The structure of The Godfather Part II also rhymes with that of the first film in other ways. The first film begins with a family wedding, a joyous celebration in which the elder Vito acknowledges the requests of his guests. The sequel, on the other hand, begins with a family celebration (Anthony Corleone’s First Communion) that slowly unravels before our eyes. The weak Fredo (wonderfully played by the late John Cazale) is incapable of “controlling” his drunkard wife while Vito’s favors have given way to Michael being extorted by the corrupt Senator Pat Geary (G.D. Spradlin). Like the first film, the narrative is essentially put into first gear by an assassination attempt on the head of the family. While the suspect and motives of the assassin in the first film are far from a mystery, we are left with several red herrings in The Godfather Part II. Could it have been Corleone capo Frank Pentangeli (Michael Gazzo)? Or Johnny Ola (Dominic Chianese, Junior Soprano from “The Sopranos”), right hand man to aging gangster Hyman Roth (Lee Strasberg)? Part II is much more of a mystery, as Michael attempts to piece together the conspiracy against his family.

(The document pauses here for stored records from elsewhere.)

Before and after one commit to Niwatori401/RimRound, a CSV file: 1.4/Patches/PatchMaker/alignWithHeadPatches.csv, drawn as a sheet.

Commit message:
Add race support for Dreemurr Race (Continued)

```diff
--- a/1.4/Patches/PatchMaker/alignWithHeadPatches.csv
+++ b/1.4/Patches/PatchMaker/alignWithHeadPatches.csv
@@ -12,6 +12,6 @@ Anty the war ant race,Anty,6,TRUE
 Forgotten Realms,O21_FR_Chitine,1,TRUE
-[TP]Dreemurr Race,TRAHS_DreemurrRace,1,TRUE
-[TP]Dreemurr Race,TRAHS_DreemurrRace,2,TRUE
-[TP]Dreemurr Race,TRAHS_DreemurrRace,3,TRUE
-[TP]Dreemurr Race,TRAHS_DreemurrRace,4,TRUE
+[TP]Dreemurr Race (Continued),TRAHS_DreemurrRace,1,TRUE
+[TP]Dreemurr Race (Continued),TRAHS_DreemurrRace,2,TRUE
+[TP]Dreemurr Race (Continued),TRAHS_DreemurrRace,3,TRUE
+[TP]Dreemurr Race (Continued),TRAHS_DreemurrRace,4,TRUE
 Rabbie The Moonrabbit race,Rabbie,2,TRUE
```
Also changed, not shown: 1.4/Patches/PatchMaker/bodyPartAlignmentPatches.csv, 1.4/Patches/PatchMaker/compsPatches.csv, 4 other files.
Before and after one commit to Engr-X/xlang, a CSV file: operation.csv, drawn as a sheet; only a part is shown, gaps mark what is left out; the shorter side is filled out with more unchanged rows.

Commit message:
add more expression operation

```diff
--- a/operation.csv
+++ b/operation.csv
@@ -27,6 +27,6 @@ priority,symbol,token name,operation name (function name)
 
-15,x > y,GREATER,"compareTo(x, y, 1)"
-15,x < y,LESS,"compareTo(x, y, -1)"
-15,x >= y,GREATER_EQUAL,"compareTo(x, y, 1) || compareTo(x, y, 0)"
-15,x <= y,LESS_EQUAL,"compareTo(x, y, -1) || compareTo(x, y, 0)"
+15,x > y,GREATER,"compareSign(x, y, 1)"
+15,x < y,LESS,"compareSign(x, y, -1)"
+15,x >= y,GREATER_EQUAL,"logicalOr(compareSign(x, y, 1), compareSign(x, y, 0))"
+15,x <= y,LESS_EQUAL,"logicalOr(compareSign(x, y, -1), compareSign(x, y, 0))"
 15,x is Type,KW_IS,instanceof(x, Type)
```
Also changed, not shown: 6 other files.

The irony of The Godfather Part II is that Michael is pulled deeper and deeper into illegal activity while attempting to fly the flag of legitimation. He kills so he no longer has to kill; he uses profits to buy businesses that are unblemished by criminal dealings. The three-act structure of The Godfather saga, told across the three films, is the rise, fall, and attempted redemption of Michael Corleone. He commits his greatest sins in Godfather Part II, even greater than the murder and resulting alienation of his wife (Diane Keaton) and sister (Talia Shire) in the first film. The third film, weak for the obvious casting of Coppola’s daughter Sophia and an odd, incestuous subplot with Andy Garcia, tries to chronicle his redemption. Yet, Coppola and the aging Michael have one thing in common: giving too little, too late in The Godfather Part III (1990). The rhyming structure was there, but not the restraint of the first two. With Apocalypse Now and One from the Heart, Coppola slowly lost his ability to toe the line between form and content. While I have yet to see Youth without Youth or his most recent film, Tetro (2009), I still think he’ll get there, someday. The Coppola who appeared at the DGA on Saturday seemed to realize his limits, his strengths and his faults, and, most importantly, showed a unquenchable thirst for the cinema. I hope his struggle to rise again does not mirror that of Michael Corleone’s; the American cinema needs Coppola back.

Drew Morton is a Ph.D. student in Cinema and Media Studies at the University of California-Los Angeles. His criticism and articles have previously appeared in the Milwaukee Journal Sentinel, the UWM Post, Flow, Mediascape, The Playlist, and Senses of Cinema. He is the 2008 and 2010 recipient of the Otis Ferguson Award for Critical Writing in Film Studies.